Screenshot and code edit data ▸
^^^^^^^^^^^^^^^^

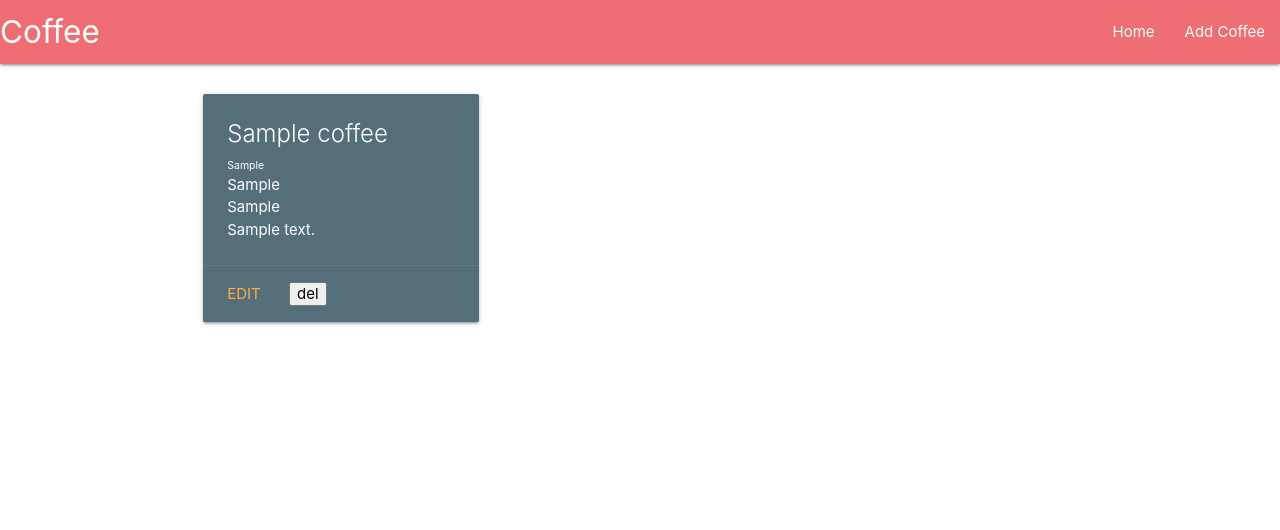
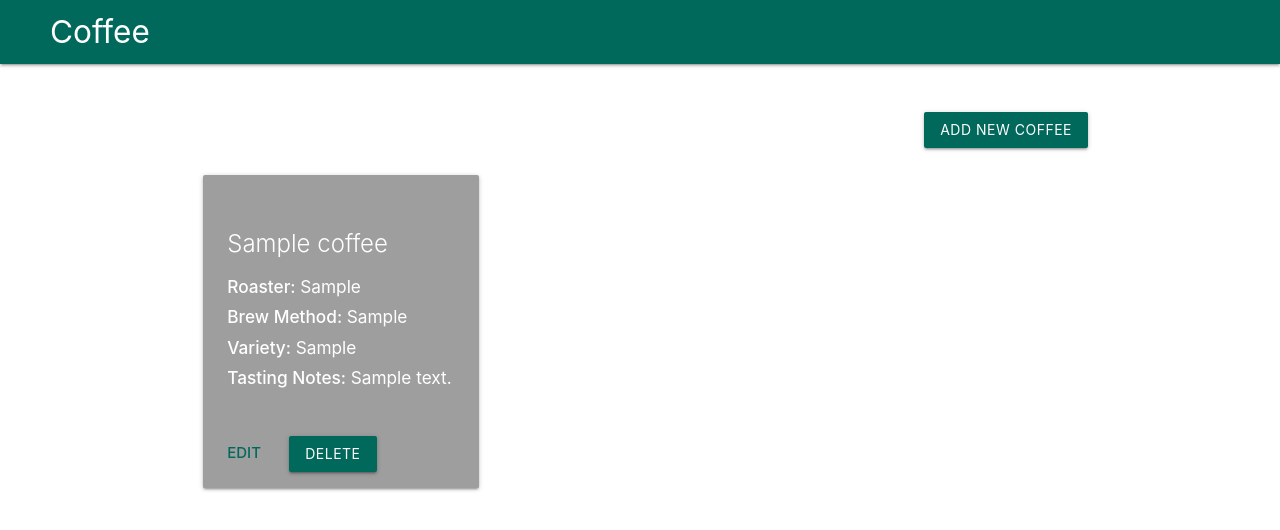
Before and after one commit to premdav/coffee-log, a Django app: page / in a window 1280 px wide. Shown: the top 530 px of the page. Run offline with Django 3.2, Linux system fonts and the light colour scheme; tables that the repository leaves empty hold one stand-in row (values such as "Sample post").

Commit message:
Updates to styling. Updated ordering within Coffee model

```diff
--- a/Coffee/models.py
+++ b/Coffee/models.py
@@ -1,8 +1,8 @@
 from django.db import models
 
 class Coffee(models.Model):
+  name = models.CharField(max_length = 75)
   roaster = models.CharField(max_length = 75)
-  name = models.CharField(max_length = 75)
   variety = models.CharField(max_length = 50)
   brew_method = models.CharField(max_length = 50)
   tasting_notes = models.TextField(default = 'Red fruits, berries, etc.')
--- a/Coffee/templates/coffee/coffee_form.html
+++ b/Coffee/templates/coffee/coffee_form.html
@@ -2,9 +2,9 @@
 {% block content %}
   <div class="row">
     <h1 class="center-align">Upload Coffee</h1>
-    <form method='POST' enctype="multipart/form-data">
+    <form method="POST" enctype="multipart/form-data">
       {% csrf_token %}
-      <table class='highlight' style="border-radius:10px;background-color:#FFFF99;">
+      <table class='highlight' style="border-radius:10px;">
           {% for field in c_form %}
           <tr>
               <th>{{field.label}}</th>
@@ -12,7 +12,7 @@
           </tr>
           {% endfor %}
       </table>
-      <button type="submit" class="btn waves-effect waves-light">Submit</button>
+      <button type="submit" class="btn-large teal darken-3 waves-effect waves-light" style="margin-top: 25px;">Submit</button>
     </form>
   </div>
 {% endblock %}
--- a/Coffee/templates/coffee/collection.html
+++ b/Coffee/templates/coffee/collection.html
@@ -19,25 +19,47 @@
             }
           }
         );
-      } else { console.log('noooo') }
+      }
     }
   </script>
 
+  <div class='row'>
+    <div style="float: right; margin-top: 25px;">
+      <a href='/create'>
+        <button
+          class="teal darken-3 btn"
+        >
+          Add New Coffee
+        </button>
+      </a>
+    </div>
+  </div>
   <div class="row">
     {% csrf_token %}
     {% for coffee in all_coffee %}
       <div class="col s12 m6 l4">
-        <div class="card blue-grey darken-1">
+        <div class="card grey">
           <div class="card-content white-text">
-            <span class="card-title">{{ coffee.name }}</span>
-            <p style="font-size: 70%;">{{ coffee.roaster }}</p>
-            <p>{{ coffee.brew_method }}</p>
-            <p>{{ coffee.variety }}</p>
-            <p>{{ coffee.tasting_notes }}</p>
+            <h3><span class="card-title">{{ coffee.name }}</span></h3>
+            <h6><strong>Roaster: </strong>{{ coffee.roaster }}</h6>
+            <h6><strong>Brew Method: </strong>{{ coffee.brew_method }}</h6>
+            <h6><strong>Variety: </strong>{{ coffee.variety }}</h6>
+            <h6><strong>Tasting Notes: </strong>{{ coffee.tasting_notes }}</h6>
           </div>
           <div class="card-action">
-            <a href="edit/{{coffee.id}}" id="{{coffee.id}}">Edit</a>
-            <button onclick="deleteClick('{{ coffee.id }}')">del</button>
+            <a
+              href="edit/{{coffee.id}}"
+              id="{{coffee.id}}"
+              style='color: #00695c;'
+            >
+              <strong>Edit</strong>
+            </a>
+            <button
+              class="waves-effect waves-light btn teal darken-3"
+              onclick="deleteClick('{{ coffee.id }}')"
+            >
+              Delete
+            </button>
           </div>
         </div>
       </div>
--- a/Coffee/templates/includes/navigation.html
+++ b/Coffee/templates/includes/navigation.html
@@ -1,9 +1,5 @@
-<nav>
+<nav class="teal darken-3">
   <div class="nav-wrapper">
-    <a href="/" class="brand-logo">Coffee</a>
-    <ul id="nav-mobile" class="right hide-on-med-and-down">
-      <li><a href="/">Home</a></li>
-      <li><a href='/create'>Add Coffee</a></li>
-    </ul>
+    <a href="/" class="brand-logo" style="margin-left: 50px;">Coffee</a>
   </div>
 </nav>
--- a/Coffee/views.py
+++ b/Coffee/views.py
@@ -7,7 +7,6 @@ from django.core import serializers
 def index(request):
   coffee_collection = Coffee.objects.all()
   print(coffee_collection)
-  # return JsonResponse(coffee_collection, safe=False)
   return render(request, 'coffee/collection.html', { 'all_coffee': coffee_collection })
 
 def add_coffee(request):
```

^^^^^^^^^^^^^^^^

WHAT IS EXPECTED ▸ Pictures aside, restate all of the entries exactly.

ANSWER AREA ▸
Before and after one commit to premdav/coffee-log, a Django app: page / in a window 1280 px wide. Shown: the top 530 px of the page. Run offline with Django 3.2, Linux system fonts and the light colour scheme; tables that the repository leaves empty hold one stand-in row (values such as "Sample post").

Commit message:
Updates to styling. Updated ordering within Coffee model

```diff
--- a/Coffee/models.py
+++ b/Coffee/models.py
@@ -1,8 +1,8 @@
 from django.db import models
 
 class Coffee(models.Model):
+  name = models.CharField(max_length = 75)
   roaster = models.CharField(max_length = 75)
-  name = models.CharField(max_length = 75)
   variety = models.CharField(max_length = 50)
   brew_method = models.CharField(max_length = 50)
   tasting_notes = models.TextField(default = 'Red fruits, berries, etc.')
--- a/Coffee/templates/coffee/coffee_form.html
+++ b/Coffee/templates/coffee/coffee_form.html
@@ -2,9 +2,9 @@
 {% block content %}
   <div class="row">
     <h1 class="center-align">Upload Coffee</h1>
-    <form method='POST' enctype="multipart/form-data">
+    <form method="POST" enctype="multipart/form-data">
       {% csrf_token %}
-      <table class='highlight' style="border-radius:10px;background-color:#FFFF99;">
+      <table class='highlight' style="border-radius:10px;">
           {% for field in c_form %}
           <tr>
               <th>{{field.label}}</th>
@@ -12,7 +12,7 @@
           </tr>
           {% endfor %}
       </table>
-      <button type="submit" class="btn waves-effect waves-light">Submit</button>
+      <button type="submit" class="btn-large teal darken-3 waves-effect waves-light" style="margin-top: 25px;">Submit</button>
     </form>
   </div>
 {% endblock %}
--- a/Coffee/templates/coffee/collection.html
+++ b/Coffee/templates/coffee/collection.html
@@ -19,25 +19,47 @@
             }
           }
         );
-      } else { console.log('noooo') }
+      }
     }
   </script>
 
+  <div class='row'>
+    <div style="float: right; margin-top: 25px;">
+      <a href='/create'>
+        <button
+          class="teal darken-3 btn"
+        >
+          Add New Coffee
+        </button>
+      </a>
+    </div>
+  </div>
   <div class="row">
     {% csrf_token %}
     {% for coffee in all_coffee %}
       <div class="col s12 m6 l4">
-        <div class="card blue-grey darken-1">
+        <div class="card grey">
           <div class="card-content white-text">
-            <span class="card-title">{{ coffee.name }}</span>
-            <p style="font-size: 70%;">{{ coffee.roaster }}</p>
-            <p>{{ coffee.brew_method }}</p>
-            <p>{{ coffee.variety }}</p>
-            <p>{{ coffee.tasting_notes }}</p>
+            <h3><span class="card-title">{{ coffee.name }}</span></h3>
+            <h6><strong>Roaster: </strong>{{ coffee.roaster }}</h6>
+            <h6><strong>Brew Method: </strong>{{ coffee.brew_method }}</h6>
+            <h6><strong>Variety: </strong>{{ coffee.variety }}</h6>
+            <h6><strong>Tasting Notes: </strong>{{ coffee.tasting_notes }}</h6>
           </div>
           <div class="card-action">
-            <a href="edit/{{coffee.id}}" id="{{coffee.id}}">Edit</a>
-            <button onclick="deleteClick('{{ coffee.id }}')">del</button>
+            <a
+              href="edit/{{coffee.id}}"
+              id="{{coffee.id}}"
+              style='color: #00695c;'
+            >
+              <strong>Edit</strong>
+            </a>
+            <button
+              class="waves-effect waves-light btn teal darken-3"
+              onclick="deleteClick('{{ coffee.id }}')"
+            >
+              Delete
+            </button>
           </div>
         </div>
       </div>
--- a/Coffee/templates/includes/navigation.html
+++ b/Coffee/templates/includes/navigation.html
@@ -1,9 +1,5 @@
-<nav>
+<nav class="teal darken-3">
   <div class="nav-wrapper">
-    <a href="/" class="brand-logo">Coffee</a>
-    <ul id="nav-mobile" class="right hide-on-med-and-down">
-      <li><a href="/">Home</a></li>
-      <li><a href='/create'>Add Coffee</a></li>
-    </ul>
+    <a href="/" class="brand-logo" style="margin-left: 50px;">Coffee</a>
   </div>
 </nav>
--- a/Coffee/views.py
+++ b/Coffee/views.py
@@ -7,7 +7,6 @@ from django.core import serializers
 def index(request):
   coffee_collection = Coffee.objects.all()
   print(coffee_collection)
-  # return JsonResponse(coffee_collection, safe=False)
   return render(request, 'coffee/collection.html', { 'all_coffee': coffee_collection })
 
 def add_coffee(request):
```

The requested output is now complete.